For example, a 1200 sq ft home is $200 per sq ft while a 2100 sq ft home is 170 per sq ft. It is kind of like a wholesale effect. The smaller home gets more per sq ft because the overall price is still much lower than the larger home.

Just like when you go to the store and buy a drink. If you buy a 12 pack, you get a better deal than a single can. If all things were equal, you would rather be selling 12 single cans than one 12 pack.

So you need to compare apples with apples. If you have a 2000 sq ft home, don’t look at 1500 or less sq ft homes. Look at homes right around 2000 sq ft.

I am looking at a 2400sq/ft comparing to another 2400sq/ft. I foudn the difference though, its across the street in a different part of or different subdivision. I have my comps within .5 miles, I may change that to .25, but the you don’t get many comps, I guess 3 is all you really need.

Every time I think I have it down and understand it, I find something new out that raises question :slight_smile:

Since we’re rehabbing, essentially if done right for the right $$$ we can make our homes get top dollar / sq/ft right?

I was going to say, if you found a home that had upgrades like wood flooring and granite counters, you could build the same way, providing the numbers work.

See what some of the hardcore rehabbers say though.

You need to be EXTREMELY cautious Mark.

I have somewhere in the neighborhood of 4,500 valuations under my belt, and I’ve seen the most amazing mistakes made by those who choose to go it alone.

The worst to date: An investor from well outside the area purchased a home in a neighborhood which backed to a neighborhood of homes within a country club. He used comps from within the country club neighborhood, and went on to overimprove the property by more than $180k in my opinion (the house languished on the market, and ate him alive).

In another instance: A woman–trying to sell her home herself–went to a Loan Officer for advice (rather than an Agent or Appraiser). She priced her property (with help from the Loan Officer & an Automated Value Module [AVM]). Problem was…property valuation is not the expertise of the typical Loan Officer & AVM’s are proving to be highly unreliable–she overpriced her property by $70k (nearly 30%).
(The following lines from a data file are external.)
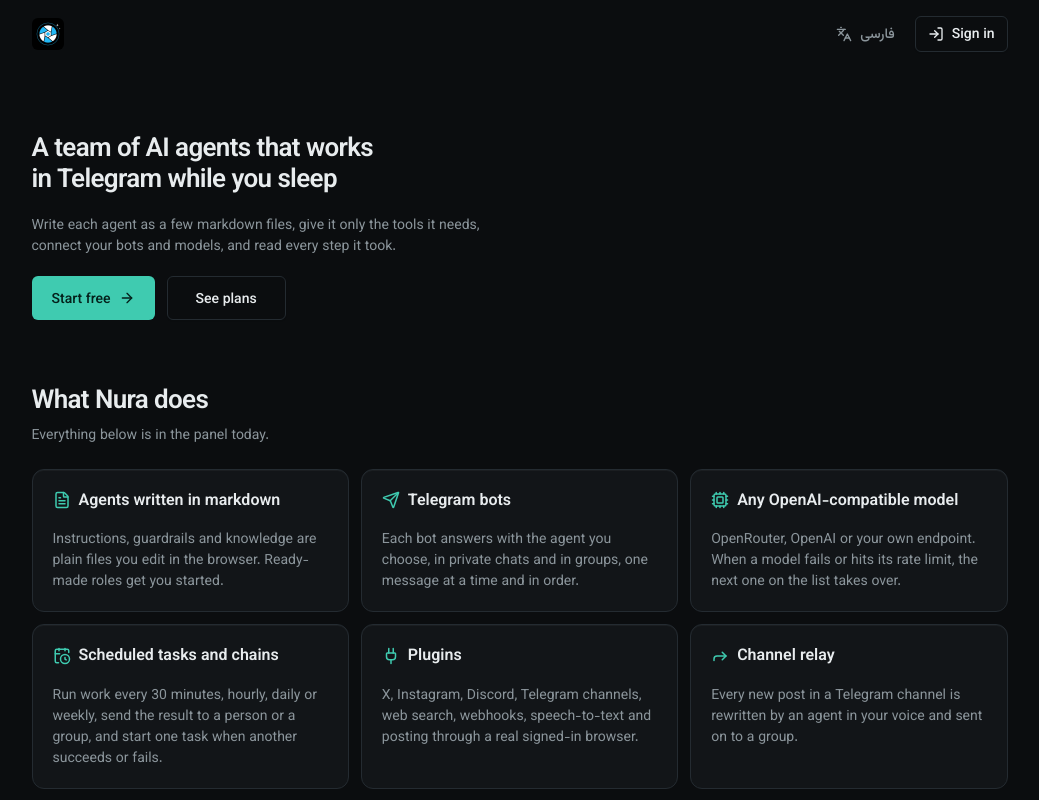
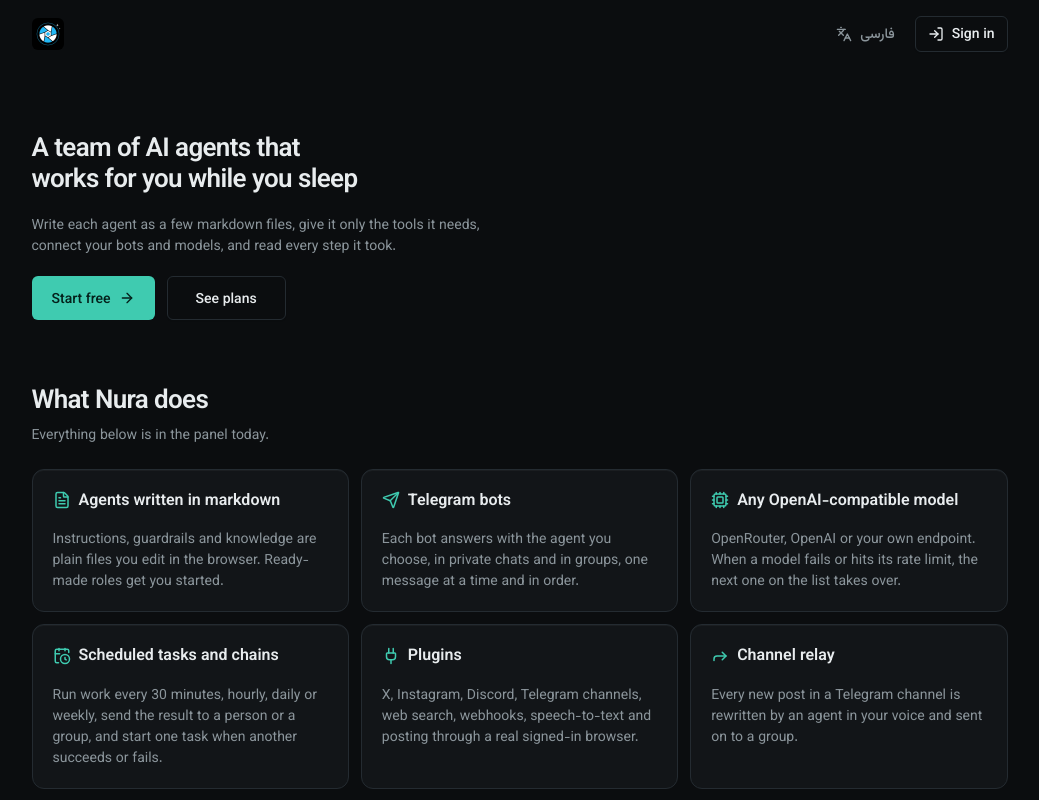
Before and after one commit to GreatRedem/TeamAgent, a React (Vite) app in the folder frontend/: page / in a window 1280 px wide. Shown: the top 800 px of the page, without its empty margins (113-1152 px from the left). Built offline with nearby package versions, Linux system fonts and the light colour scheme; no server answers.

Commit message:
fix: hero says the agents work for you

```diff
--- a/frontend/src/locales/en/landing.ts
+++ b/frontend/src/locales/en/landing.ts
@@ -1,6 +1,6 @@
 const messages = {
     'landing.signIn': 'Sign in',
-    'landing.hero.title': 'A team of AI agents that works in Telegram while you sleep',
+    'landing.hero.title': 'A team of AI agents that works for you while you sleep',
     'landing.hero.text':
         'Write each agent as a few markdown files, give it only the tools it needs, connect your bots and models, and read every step it took.',
     'landing.hero.start': 'Start free',
--- a/frontend/src/locales/fa/landing.ts
+++ b/frontend/src/locales/fa/landing.ts
@@ -3,7 +3,7 @@
 
 const messages: Messages<typeof en> = {
     'landing.signIn': 'ورود',
-    'landing.hero.title': 'تیمی از ایجنت‌های هوش مصنوعی که وقتی خوابید در تلگرام کار می‌کند',
+    'landing.hero.title': 'تیمی از ایجنت‌های هوش مصنوعی که وقتی خوابید برای شما کار می‌کند',
     'landing.hero.text':
         'هر ایجنت را با چند فایل markdown بنویسید، فقط ابزارهایی را که لازم دارد به او بدهید، ربات‌ها و مدل‌هایتان را وصل کنید و هر قدمی را که برداشت ببینید.',
     'landing.hero.start': 'شروع رایگان',
```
Those are just two of numerous examples. With such a wide range of potential comparables to choose from…should you follow online advice, or consider hiring the services of a professional (which cost little in relation to the potential dollars they could save you).
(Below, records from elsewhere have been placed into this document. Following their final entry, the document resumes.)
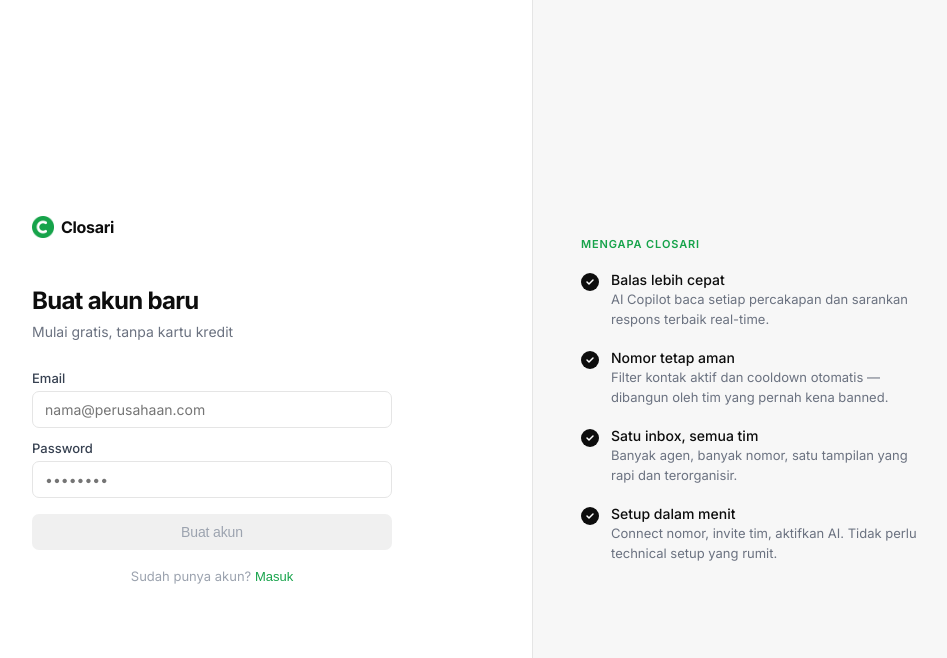
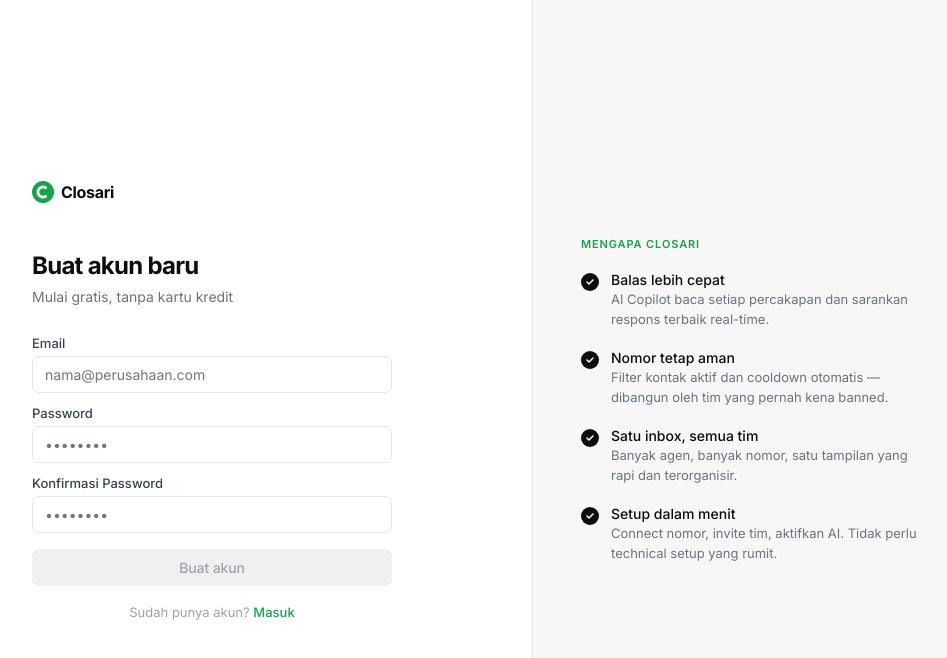
Before and after one commit to barawell/closari.app, a Next.js app: page /login in a window 1280 px wide. Both pictures are taken after a click on the button "Daftar gratis". Shown: the top 658 px of the page, without its empty margins (108-1055 px from the left). Built offline with nearby package versions, Linux system fonts and the light colour scheme.

Commit message:
fix: register page error handling + confirm password field

```diff
--- a/app/login/page.tsx
+++ b/app/login/page.tsx
@@ -11,34 +11,63 @@
   const [mode, setMode] = useState<'in' | 'up'>('in')
   const [email, setEmail] = useState('')
   const [password, setPassword] = useState('')
+  const [confirm, setConfirm] = useState('')
   const [busy, setBusy] = useState(false)
   const [err, setErr] = useState('')
   const [info, setInfo] = useState('')
 
+  function parseErr(e: any): string {
+    if (!e) return 'Terjadi kesalahan'
+    if (typeof e === 'string') return e
+    if (e?.message && typeof e.message === 'string' && e.message.trim()) return e.message
+    if (e?.error_description) return e.error_description
+    if (e?.msg) return e.msg
+    // Friendly messages untuk error umum Supabase
+    const raw = JSON.stringify(e)
+    if (raw.includes('already registered') || raw.includes('User already registered')) return 'Email ini sudah terdaftar. Coba masuk.'
+    if (raw.includes('Invalid login')) return 'Email atau password salah.'
+    if (raw.includes('Email not confirmed')) return 'Email belum dikonfirmasi. Cek inbox kamu.'
+    if (raw.includes('Password should be')) return 'Password minimal 6 karakter.'
+    return 'Gagal. Coba lagi.'
+  }
+
   async function submit() {
-    setBusy(true); setErr(''); setInfo('')
+    setErr(''); setInfo('')
+    if (mode === 'up') {
+      if (password.length < 6) { setErr('Password minimal 6 karakter.'); return }
+      if (password !== confirm) { setErr('Password dan konfirmasi tidak sama.'); return }
+    }
+    setBusy(true)
     try {
       if (mode === 'in') {
         const { error } = await supabase.auth.signInWithPassword({ email, password })
-        if (error) throw error
+        if (error) { setErr(parseErr(error)); return }
         router.push(nextPath)
       } else {
-        const { error } = await supabase.auth.signUp({ email, password })
-        if (error) throw error
-        setInfo('Akun dibuat. Cek email untuk verifikasi, lalu login.')
-        setMode('in')
+        const { data, error } = await supabase.auth.signUp({ email, password })
+        if (error) { setErr(parseErr(error)); return }
+        // Kalau session langsung ada → email confirm OFF, langsung masuk
+        if (data?.session) {
+          router.push(nextPath)
+          return
+        }
+        // Email confirm ON → info ke user
+        setInfo('Akun dibuat! Cek email untuk verifikasi, lalu login di sini.')
+        setMode('in'); setPassword(''); setConfirm('')
       }
     } catch (e: any) {
-      setErr(e?.message || 'Gagal')
+      setErr(parseErr(e))
     } finally { setBusy(false) }
   }
+
+  const canSubmit = !busy && !!email && !!password && (mode === 'in' || !!confirm)
 
   return (
     <div style={{ minHeight: '100vh', display: 'grid', gridTemplateColumns: '1fr 1fr' }}>
       <div style={{ display: 'flex', flexDirection: 'column', justifyContent: 'center', alignItems: 'center', padding: '48px 40px', background: '#fff' }}>
         <div style={{ width: '100%', maxWidth: 360 }}>
           <Link href="/" style={{ textDecoration: 'none', display: 'flex', alignItems: 'center', gap: 7, marginBottom: 48 }}>
-            <img src="/logo.png" alt="Closari" width={22} height={22} style={{ display: "block", borderRadius: 5 }} />
+            <img src="/logo.png" alt="Closari" width={22} height={22} style={{ display: 'block', borderRadius: 5 }} />
             <span style={{ fontWeight: 700, fontSize: 16, color: '#0D0D0D', letterSpacing: '-0.02em' }}>Closari</span>
           </Link>
 
@@ -52,9 +81,9 @@
           <div style={{ display: 'flex', flexDirection: 'column', gap: 12 }}>
             <div>
               <label style={{ display: 'block', fontSize: 13, color: '#374151', fontWeight: 500, marginBottom: 5 }}>Email</label>
-              <input type="email" placeholder="nama@perusahaan.com" value={email} onChange={e => setEmail(e.target.value)}
-                onKeyDown={e => e.key === 'Enter' && submit()}
-                style={{ width: '100%', padding: '9px 12px', border: '1px solid #E5E5E5', borderRadius: 7, fontSize: 14, color: '#0D0D0D', background: '#fff', outline: 'none', boxSizing: 'border-box' }} />
+              <input type="email" placeholder="nama@perusahaan.com" value={email}
+                onChange={e => setEmail(e.target.value)} onKeyDown={e => e.key === 'Enter' && submit()}
+                style={inputStyle} />
             </div>
             <div>
               <div style={{ display: 'flex', justifyContent: 'space-between', marginBottom: 5 }}>
@@ -65,24 +94,35 @@
                   </Link>
                 )}
               </div>
-              <input type="password" placeholder="••••••••" value={password} onChange={e => setPassword(e.target.value)}
-                onKeyDown={e => e.key === 'Enter' && submit()}
-                style={{ width: '100%', padding: '9px 12px', border: '1px solid #E5E5E5', borderRadius: 7, fontSize: 14, color: '#0D0D0D', background: '#fff', outline: 'none', boxSizing: 'border-box' }} />
+              <input type="password" placeholder="••••••••" value={password}
+                onChange={e => setPassword(e.target.value)} onKeyDown={e => e.key === 'Enter' && submit()}
+                style={inputStyle} />
             </div>
+            {mode === 'up' && (
+              <div>
+                <label style={{ display: 'block', fontSize: 13, color: '#374151', fontWeight: 500, marginBottom: 5 }}>Konfirmasi Password</label>
+                <input type="password" placeholder="••••••••" value={confirm}
+                  onChange={e => setConfirm(e.target.value)} onKeyDown={e => e.key === 'Enter' && submit()}
+                  style={{ ...inputStyle, borderColor: confirm && confirm !== password ? '#FECACA' : '#E5E5E5' }} />
+                {confirm && confirm !== password && (
+                  <div style={{ fontSize: 11, color: '#DC2626', marginTop: 4 }}>Password tidak sama</div>
+                )}
+              </div>
+            )}
           </div>
 
           {err && <div style={{ marginTop: 12, padding: '9px 12px', background: '#FEF2F2', border: '1px solid #FECACA', borderRadius: 7, fontSize: 13, color: '#B91C1C' }}>{err}</div>}
           {info && <div style={{ marginTop: 12, padding: '9px 12px', background: '#F0FDF4', border: '1px solid #BBF7D0', borderRadius: 7, fontSize: 13, color: '#15803D' }}>{info}</div>}
 
-          <button onClick={submit} disabled={busy || !email || !password}
-            style={{ width: '100%', marginTop: 16, padding: '10px 0', background: busy || !email || !password ? '#F0F0F0' : '#0D0D0D', color: busy || !email || !password ? '#9CA3AF' : '#fff', border: 'none', borderRadius: 7, fontSize: 14, fontWeight: 500, cursor: busy || !email || !password ? 'not-allowed' : 'pointer', letterSpacing: '-0.01em' }}>
+          <button onClick={submit} disabled={!canSubmit}
+            style={{ width: '100%', marginTop: 16, padding: '10px 0', background: canSubmit ? '#0D0D0D' : '#F0F0F0', color: canSubmit ? '#fff' : '#9CA3AF', border: 'none', borderRadius: 7, fontSize: 14, fontWeight: 500, cursor: canSubmit ? 'pointer' : 'not-allowed', letterSpacing: '-0.01em', fontFamily: 'inherit' }}>
             {busy ? 'Memproses…' : mode === 'in' ? 'Masuk' : 'Buat akun'}
           </button>
 
           <p style={{ fontSize: 13, marginTop: 18, color: '#9CA3AF', textAlign: 'center' }}>
             {mode === 'in' ? 'Belum punya akun? ' : 'Sudah punya akun? '}
-            <button onClick={() => { setMode(mode === 'in' ? 'up' : 'in'); setErr(''); setInfo('') }}
-              style={{ color: '#16A34A', background: 'none', border: 'none', cursor: 'pointer', fontSize: 13, fontWeight: 500 }}>
+            <button onClick={() => { setMode(mode === 'in' ? 'up' : 'in'); setErr(''); setInfo(''); setConfirm('') }}
+              style={{ color: '#16A34A', background: 'none', border: 'none', cursor: 'pointer', fontSize: 13, fontWeight: 500, fontFamily: 'inherit' }}>
               {mode === 'in' ? 'Daftar gratis' : 'Masuk'}
             </button>
           </p>
@@ -118,6 +158,12 @@
   )
 }
 
+const inputStyle: React.CSSProperties = {
+  width: '100%', padding: '9px 12px', border: '1px solid #E5E5E5',
+  borderRadius: 7, fontSize: 14, color: '#0D0D0D', background: '#fff',
+  outline: 'none', boxSizing: 'border-box', fontFamily: 'inherit',
+}
+
 export default function LoginPage() {
   return (
     <Suspense fallback={<div style={{ minHeight: '100vh', display: 'flex', alignItems: 'center', justifyContent: 'center', background: '#fff', fontSize: 13, color: '#9CA3AF' }}>Memuat…</div>}>
```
I could offer more detailed advice regarding selecting comparables, but many would consider my business advice a very valuable commodity, and it’s a holiday weekend…I’ve got a yard to tend to.

Best of luck,
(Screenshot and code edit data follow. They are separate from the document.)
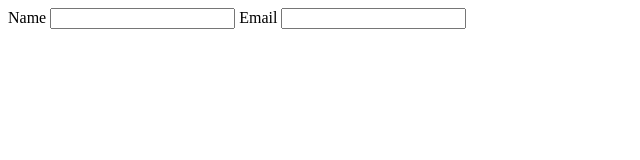
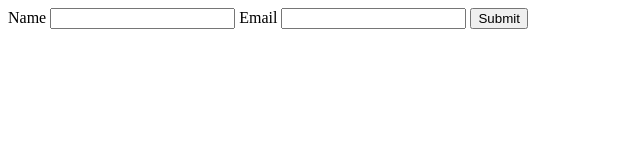
Before and after one commit to ikyrie/crud_js, a plain HTML site: page index.html in a window 1280 px wide. Shown: the whole page, without its empty margins (0-640 px from the left). Drawn offline with Linux system fonts and the light colour scheme.

Commit message:
Forgot to put a submit button :3

```diff
--- a/index.html
+++ b/index.html
@@ -16,6 +16,8 @@
             <input id="user_name" name="user_name" type="text">
             <label for="user_email">Email</label>
             <input id="user_email" name="user_email" type="text">
+
+            <input type="submit" id="button_submit">
         </form>
     </main>
     <footer>
```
Ugh a yard!! Don’t remind me!!!

Thanks for the heads up I know me and I’m sure everyone else who participates / trolls the board does too!

The best kinds of comps are those that come FROM the neighborhood you are buying in. Also, you need to make sure certain criteria match. In my area, 1 mile areas are broken down into Map areas. So if there aren’t enough from the neighborhood, I do my best to make sure the comps come from that Map area. Then make sure the all the comps have the same matching features such as:
Bedrooms - Are critical, very tough to compare a 2 br to a 3, or even a 3 br to a 4
Baths - Important up to about 3.1 baths
Sq Ft - best to go 100 sq ft lower, plus 150 sq ft above. This ratio will give you a tougher comparison to make sure the property is a good deal.
Year - Important. In most areas, a 1960s house is still comparable to a 1975 house, but I would not say a 1979 house is comparable to a 1985 house. Newer houses just cannot be used against older houses.
Basements - In Michigan, basements are a key factor for determining price. If you live in an area where basements are important, don’t compare a house without a basement to a house with a basement. You’re setting yourself up for problems.